Some vertebrae are fused into notarium, synsacrum, and pygostyle. Some long bones of the pelvic limbs are fused (tibiotarsus, tarsometatarsus). Pneumatic bones
(femur, humerus) are often relatively lucent when compared to other bones. The ulna is larger than the radius in birds.The shoulder girdle, composed of the coracoid, clavicle, scapula,
humerus, a complex anatomic and functional region, is a common site of injury in raptors and other wildlife species.1 Increased opacity of long bones in females commonly occurs
secondary to reproductive activity (hyperostosis).
Upper Gastrointestinal Tract Contrast Study
Should be used more frequently than in cat or dog practice. It is useful for identifying alimentary tract lesions (e.g., obstruction, etc.) and essential in helping
differentiate hepatomegaly from pathology of the gastrointestinal tract, reproductive tract and other coelomic organs.
25 ml/kg 30% w/v barium
25 ml/kg 1:1 iohexol:water (faster transit time than barium3)
Rough estimates: 1–3 ml for budgie, 10–15 ml for cockatoo
Timing - barium: 5, 30, 60, 90, 120 minutes and longer
Timing - iohexol:water: 1, 5, 15, 30, 60, 90 minutes and longer
Always obtain lateral and VD views for each
The ability to obtain quality radiographs and make accurate interpretations is essential for the avian practitioner. As part of the diagnostic process, knowledge of
the unique anatomic structures of the avian patient is mandatory.
1. Chitty J, Lierz M. BSAVA Manual of Raptors, Pigeons and Passerine Birds. Quedgeley, England: British Small Animal Veterinary Association; 2008.
2. Dennison SE, Paul-Murphy JR, Adams WM. Radiographic determination of proventricular diameter in psittacine parrots. J Am Vet Med Assoc.

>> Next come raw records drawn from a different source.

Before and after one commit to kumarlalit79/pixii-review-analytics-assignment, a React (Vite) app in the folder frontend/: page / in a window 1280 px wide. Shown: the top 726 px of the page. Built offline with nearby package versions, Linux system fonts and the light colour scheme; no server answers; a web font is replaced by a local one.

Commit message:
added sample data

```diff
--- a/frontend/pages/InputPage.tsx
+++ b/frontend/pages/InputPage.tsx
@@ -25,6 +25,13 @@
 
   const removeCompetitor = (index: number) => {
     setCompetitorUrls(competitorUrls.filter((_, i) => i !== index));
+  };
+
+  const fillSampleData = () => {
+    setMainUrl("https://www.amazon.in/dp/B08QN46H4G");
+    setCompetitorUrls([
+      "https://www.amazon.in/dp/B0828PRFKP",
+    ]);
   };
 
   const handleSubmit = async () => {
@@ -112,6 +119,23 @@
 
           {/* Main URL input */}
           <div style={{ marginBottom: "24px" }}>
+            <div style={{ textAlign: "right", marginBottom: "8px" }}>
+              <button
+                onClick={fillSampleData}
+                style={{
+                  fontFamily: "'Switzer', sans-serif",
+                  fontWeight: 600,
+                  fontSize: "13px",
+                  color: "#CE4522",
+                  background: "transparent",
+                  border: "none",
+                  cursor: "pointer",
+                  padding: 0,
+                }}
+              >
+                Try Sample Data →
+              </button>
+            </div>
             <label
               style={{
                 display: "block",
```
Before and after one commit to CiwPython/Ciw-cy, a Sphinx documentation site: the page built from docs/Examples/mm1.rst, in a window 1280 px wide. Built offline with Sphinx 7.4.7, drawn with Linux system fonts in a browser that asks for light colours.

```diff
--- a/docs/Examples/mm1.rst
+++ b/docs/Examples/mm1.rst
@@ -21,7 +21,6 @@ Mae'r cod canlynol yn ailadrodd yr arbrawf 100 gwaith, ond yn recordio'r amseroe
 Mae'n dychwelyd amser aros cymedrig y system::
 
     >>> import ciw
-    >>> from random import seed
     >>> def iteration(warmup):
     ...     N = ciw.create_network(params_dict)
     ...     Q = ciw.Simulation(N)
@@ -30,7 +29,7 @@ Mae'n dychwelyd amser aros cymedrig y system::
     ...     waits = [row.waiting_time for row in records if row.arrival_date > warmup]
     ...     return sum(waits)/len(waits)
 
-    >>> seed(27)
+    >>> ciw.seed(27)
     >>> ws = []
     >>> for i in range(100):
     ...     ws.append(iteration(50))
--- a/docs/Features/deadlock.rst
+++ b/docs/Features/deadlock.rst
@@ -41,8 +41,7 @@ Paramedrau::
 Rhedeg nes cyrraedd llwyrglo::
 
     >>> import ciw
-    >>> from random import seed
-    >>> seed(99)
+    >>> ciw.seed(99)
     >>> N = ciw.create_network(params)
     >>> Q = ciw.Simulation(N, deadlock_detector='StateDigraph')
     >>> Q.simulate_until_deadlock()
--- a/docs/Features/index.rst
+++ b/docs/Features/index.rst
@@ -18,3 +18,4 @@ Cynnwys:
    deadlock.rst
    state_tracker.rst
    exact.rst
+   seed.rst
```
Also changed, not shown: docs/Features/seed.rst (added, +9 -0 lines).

3. Ernst S, Goggin J, Biller D. Comparison of iohexol and barium sulfate as gastrointestinal contrast media in mid-sized psittacine birds. J Avian Med